*** Opening of Provided data ***

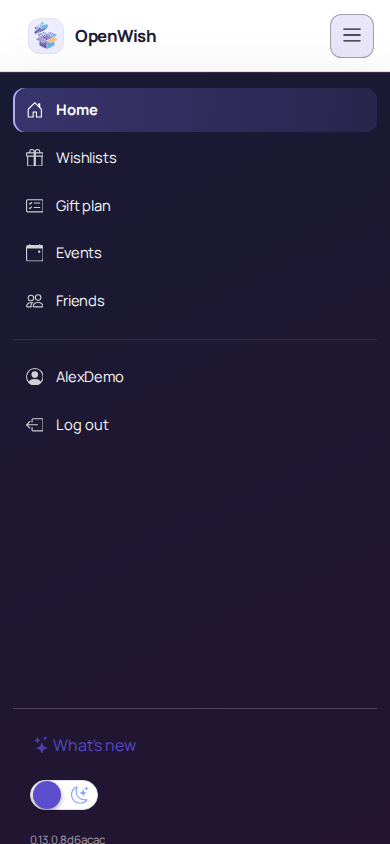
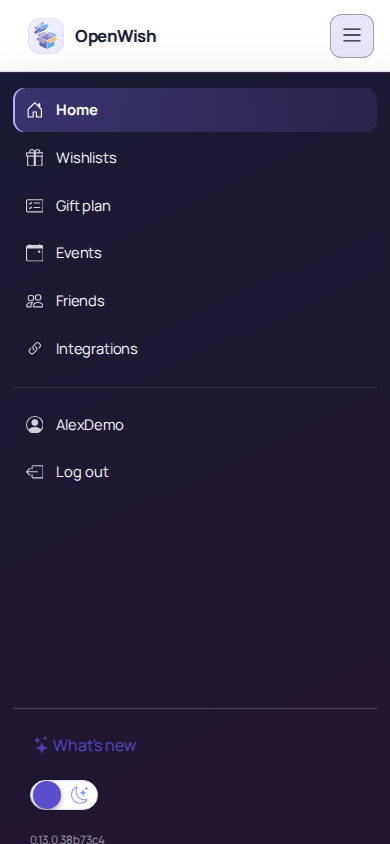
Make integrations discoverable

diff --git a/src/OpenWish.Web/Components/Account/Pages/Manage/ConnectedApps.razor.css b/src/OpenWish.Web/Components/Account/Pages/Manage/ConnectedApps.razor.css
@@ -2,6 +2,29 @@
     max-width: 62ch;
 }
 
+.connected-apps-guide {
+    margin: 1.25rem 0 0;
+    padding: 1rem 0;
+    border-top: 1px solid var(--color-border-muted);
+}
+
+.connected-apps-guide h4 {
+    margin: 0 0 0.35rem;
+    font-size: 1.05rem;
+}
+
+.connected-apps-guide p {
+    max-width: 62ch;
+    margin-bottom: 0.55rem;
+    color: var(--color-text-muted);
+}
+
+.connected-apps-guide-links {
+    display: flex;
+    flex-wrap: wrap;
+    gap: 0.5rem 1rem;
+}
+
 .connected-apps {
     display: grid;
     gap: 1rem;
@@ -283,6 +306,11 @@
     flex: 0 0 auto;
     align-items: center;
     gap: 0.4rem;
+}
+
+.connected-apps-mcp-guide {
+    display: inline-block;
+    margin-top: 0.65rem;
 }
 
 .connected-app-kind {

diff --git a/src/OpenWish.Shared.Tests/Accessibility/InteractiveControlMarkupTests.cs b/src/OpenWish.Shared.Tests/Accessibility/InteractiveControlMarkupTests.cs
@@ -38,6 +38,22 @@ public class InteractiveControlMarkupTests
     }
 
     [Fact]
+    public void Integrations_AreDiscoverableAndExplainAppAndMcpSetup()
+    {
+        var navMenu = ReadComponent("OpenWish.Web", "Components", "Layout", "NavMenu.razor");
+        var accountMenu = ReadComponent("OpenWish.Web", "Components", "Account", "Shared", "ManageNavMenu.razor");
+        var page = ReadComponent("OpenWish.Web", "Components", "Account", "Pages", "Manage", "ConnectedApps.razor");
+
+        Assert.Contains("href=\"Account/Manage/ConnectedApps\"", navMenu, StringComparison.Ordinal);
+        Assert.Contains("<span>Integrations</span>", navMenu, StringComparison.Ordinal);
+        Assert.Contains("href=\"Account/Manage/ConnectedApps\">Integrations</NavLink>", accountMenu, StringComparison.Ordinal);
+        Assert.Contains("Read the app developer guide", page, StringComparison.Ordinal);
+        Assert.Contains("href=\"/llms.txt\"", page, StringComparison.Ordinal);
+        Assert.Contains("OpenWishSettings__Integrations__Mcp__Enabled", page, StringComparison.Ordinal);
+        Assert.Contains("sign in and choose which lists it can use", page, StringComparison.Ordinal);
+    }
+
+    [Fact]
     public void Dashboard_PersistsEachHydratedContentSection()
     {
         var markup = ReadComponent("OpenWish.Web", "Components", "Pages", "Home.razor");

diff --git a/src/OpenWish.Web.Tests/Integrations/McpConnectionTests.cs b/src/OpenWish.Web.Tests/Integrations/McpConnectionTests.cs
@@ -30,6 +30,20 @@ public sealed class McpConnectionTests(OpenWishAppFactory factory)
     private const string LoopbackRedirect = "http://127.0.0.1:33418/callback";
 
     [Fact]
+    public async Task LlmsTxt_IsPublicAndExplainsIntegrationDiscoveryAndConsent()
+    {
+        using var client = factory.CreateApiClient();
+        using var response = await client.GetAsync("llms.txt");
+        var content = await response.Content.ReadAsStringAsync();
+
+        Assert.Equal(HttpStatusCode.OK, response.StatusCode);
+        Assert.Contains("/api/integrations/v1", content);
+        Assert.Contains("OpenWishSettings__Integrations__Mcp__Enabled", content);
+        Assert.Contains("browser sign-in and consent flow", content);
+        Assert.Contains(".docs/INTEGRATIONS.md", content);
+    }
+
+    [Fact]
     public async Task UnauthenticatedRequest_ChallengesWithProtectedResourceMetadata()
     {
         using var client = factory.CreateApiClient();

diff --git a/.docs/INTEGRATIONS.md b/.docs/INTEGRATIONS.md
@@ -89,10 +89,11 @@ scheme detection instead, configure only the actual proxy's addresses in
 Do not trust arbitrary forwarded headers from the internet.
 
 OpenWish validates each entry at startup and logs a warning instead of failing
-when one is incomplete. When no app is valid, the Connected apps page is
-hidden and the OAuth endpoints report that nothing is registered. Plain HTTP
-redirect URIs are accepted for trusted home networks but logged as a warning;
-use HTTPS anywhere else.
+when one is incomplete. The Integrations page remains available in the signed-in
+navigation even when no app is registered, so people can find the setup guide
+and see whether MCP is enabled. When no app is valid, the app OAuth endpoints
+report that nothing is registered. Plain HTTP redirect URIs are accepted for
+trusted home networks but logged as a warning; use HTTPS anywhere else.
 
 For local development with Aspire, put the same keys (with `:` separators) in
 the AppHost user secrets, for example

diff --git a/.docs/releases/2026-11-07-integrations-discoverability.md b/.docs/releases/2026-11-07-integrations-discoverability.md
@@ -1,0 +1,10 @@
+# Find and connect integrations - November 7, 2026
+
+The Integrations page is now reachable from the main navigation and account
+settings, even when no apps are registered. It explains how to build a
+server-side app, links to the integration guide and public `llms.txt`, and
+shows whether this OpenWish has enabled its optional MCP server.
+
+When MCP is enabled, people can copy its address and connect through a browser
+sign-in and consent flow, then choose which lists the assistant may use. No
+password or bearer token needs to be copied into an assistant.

*** Close of Provided data ***
*** Opening of Provided data ***

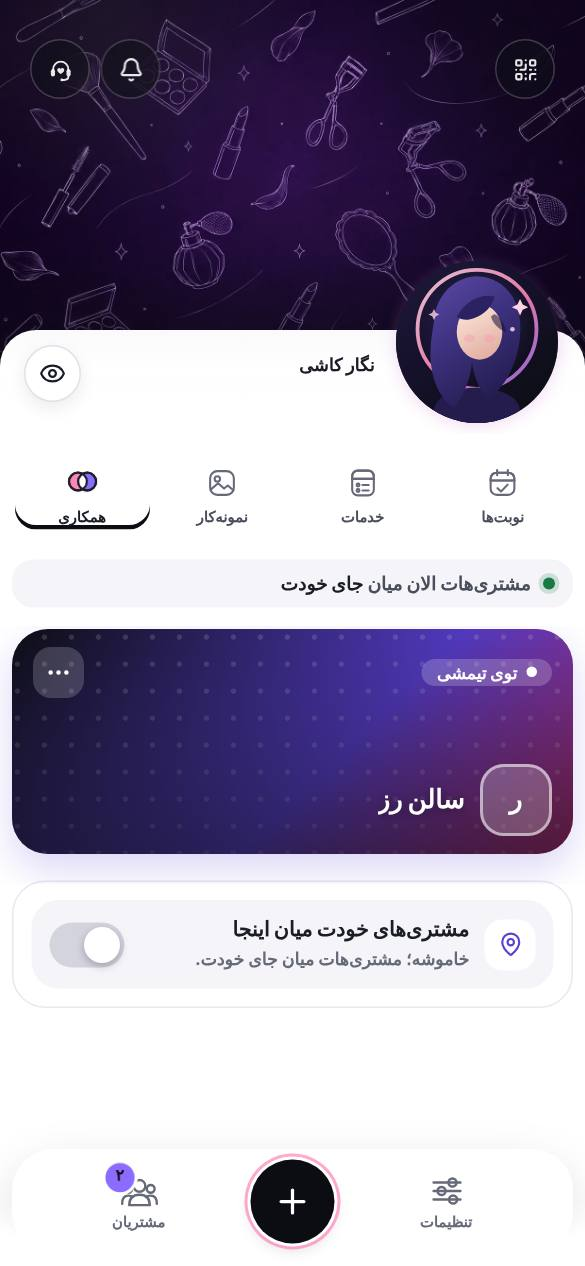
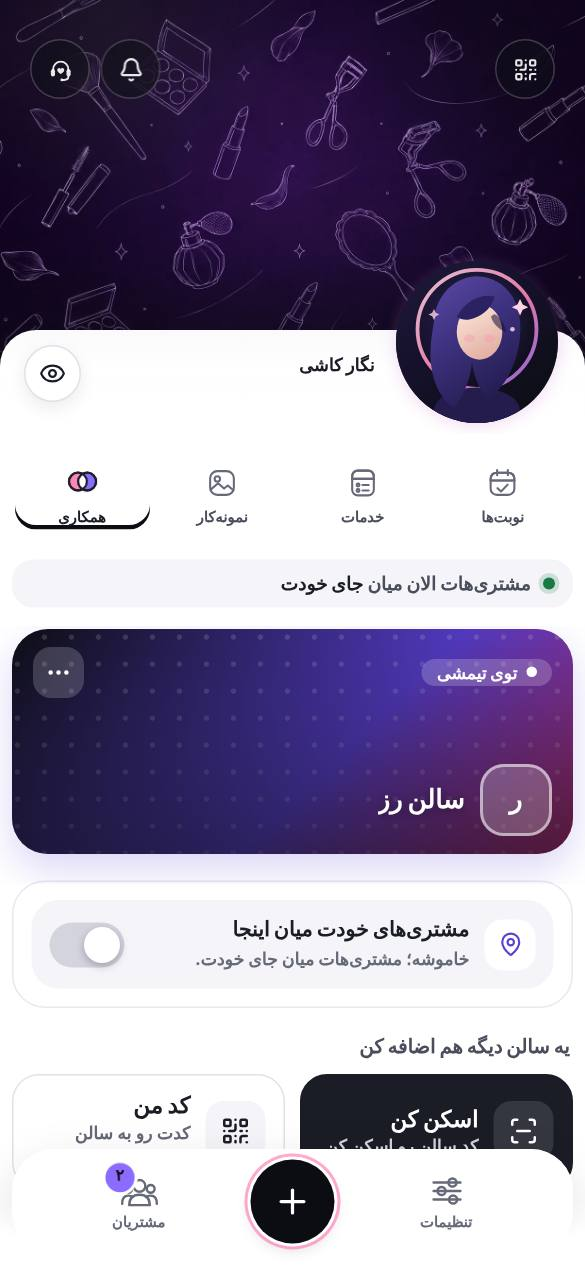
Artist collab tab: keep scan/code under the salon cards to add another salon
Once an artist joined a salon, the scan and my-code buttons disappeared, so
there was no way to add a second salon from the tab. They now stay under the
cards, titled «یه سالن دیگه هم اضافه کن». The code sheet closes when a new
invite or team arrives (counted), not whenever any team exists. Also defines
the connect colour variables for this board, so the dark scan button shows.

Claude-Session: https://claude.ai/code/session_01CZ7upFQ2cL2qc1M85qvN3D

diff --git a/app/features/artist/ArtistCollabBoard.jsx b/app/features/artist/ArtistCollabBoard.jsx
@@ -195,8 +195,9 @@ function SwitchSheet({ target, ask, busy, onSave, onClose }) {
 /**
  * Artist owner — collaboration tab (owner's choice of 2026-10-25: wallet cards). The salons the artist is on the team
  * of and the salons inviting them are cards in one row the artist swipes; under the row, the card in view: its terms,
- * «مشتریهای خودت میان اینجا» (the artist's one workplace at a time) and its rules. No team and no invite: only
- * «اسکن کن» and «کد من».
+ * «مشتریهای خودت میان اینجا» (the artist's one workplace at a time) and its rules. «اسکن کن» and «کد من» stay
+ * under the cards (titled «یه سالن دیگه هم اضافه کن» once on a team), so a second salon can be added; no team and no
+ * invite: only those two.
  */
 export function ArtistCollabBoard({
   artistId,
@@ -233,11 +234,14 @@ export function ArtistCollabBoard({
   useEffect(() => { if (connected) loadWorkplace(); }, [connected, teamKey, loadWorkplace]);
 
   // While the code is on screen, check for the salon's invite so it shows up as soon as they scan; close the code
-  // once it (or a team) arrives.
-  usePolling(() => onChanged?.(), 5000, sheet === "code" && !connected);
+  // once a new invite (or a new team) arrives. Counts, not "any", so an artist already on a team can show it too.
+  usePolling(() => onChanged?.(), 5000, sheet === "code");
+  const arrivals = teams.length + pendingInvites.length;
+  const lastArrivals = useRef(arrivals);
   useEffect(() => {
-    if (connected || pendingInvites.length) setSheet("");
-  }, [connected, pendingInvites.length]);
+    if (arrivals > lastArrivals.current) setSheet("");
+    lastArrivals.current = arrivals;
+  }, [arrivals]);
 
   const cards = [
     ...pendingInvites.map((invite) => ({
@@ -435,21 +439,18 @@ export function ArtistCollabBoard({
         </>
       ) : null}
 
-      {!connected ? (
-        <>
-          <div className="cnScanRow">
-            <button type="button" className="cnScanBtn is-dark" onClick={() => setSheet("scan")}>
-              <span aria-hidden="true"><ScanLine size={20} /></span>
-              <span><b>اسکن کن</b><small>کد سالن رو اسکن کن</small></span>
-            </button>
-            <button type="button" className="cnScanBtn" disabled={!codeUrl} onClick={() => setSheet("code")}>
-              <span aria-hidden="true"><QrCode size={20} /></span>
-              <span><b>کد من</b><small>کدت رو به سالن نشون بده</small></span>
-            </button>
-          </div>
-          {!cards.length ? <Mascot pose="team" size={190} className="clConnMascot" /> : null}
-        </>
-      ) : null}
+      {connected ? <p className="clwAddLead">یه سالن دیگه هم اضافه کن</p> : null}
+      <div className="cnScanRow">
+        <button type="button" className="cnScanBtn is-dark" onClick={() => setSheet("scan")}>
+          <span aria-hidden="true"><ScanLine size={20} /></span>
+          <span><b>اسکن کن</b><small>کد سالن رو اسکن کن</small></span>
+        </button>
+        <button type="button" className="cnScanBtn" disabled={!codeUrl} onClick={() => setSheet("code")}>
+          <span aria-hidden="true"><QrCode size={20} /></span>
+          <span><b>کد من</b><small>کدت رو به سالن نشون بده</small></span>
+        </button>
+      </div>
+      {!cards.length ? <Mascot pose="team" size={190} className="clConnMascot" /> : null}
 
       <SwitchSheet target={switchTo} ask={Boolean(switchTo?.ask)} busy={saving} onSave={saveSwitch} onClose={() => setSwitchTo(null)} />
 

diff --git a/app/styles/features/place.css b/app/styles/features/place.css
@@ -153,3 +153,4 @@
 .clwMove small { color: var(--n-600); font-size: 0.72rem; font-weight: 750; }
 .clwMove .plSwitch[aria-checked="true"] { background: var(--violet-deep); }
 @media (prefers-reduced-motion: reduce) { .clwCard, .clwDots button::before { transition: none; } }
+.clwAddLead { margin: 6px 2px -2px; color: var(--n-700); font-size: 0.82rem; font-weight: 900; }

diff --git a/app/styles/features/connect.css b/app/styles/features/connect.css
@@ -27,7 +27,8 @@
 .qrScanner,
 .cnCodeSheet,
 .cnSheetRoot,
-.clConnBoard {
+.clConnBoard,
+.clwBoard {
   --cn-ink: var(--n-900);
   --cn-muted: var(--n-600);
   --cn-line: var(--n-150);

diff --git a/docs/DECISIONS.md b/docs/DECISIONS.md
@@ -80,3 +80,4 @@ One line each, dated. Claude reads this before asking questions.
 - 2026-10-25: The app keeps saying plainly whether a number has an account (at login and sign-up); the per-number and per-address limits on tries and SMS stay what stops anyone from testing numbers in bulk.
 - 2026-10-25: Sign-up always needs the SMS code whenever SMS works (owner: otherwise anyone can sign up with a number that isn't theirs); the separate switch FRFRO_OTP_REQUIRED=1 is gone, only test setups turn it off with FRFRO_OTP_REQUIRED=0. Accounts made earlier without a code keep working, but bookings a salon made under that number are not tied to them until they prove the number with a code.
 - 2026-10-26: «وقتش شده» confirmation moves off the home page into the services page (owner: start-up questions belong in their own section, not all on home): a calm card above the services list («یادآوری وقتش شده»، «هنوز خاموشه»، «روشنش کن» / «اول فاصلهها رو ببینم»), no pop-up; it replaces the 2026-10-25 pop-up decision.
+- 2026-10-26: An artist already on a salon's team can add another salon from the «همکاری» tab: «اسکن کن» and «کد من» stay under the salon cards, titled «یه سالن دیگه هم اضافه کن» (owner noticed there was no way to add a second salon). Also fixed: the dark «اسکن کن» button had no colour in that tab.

*** Close of Provided data ***

What you are asked to do: Count the lines above in which the string "onClick" occurs, and write the number with no other text.

Response to this exercise: 4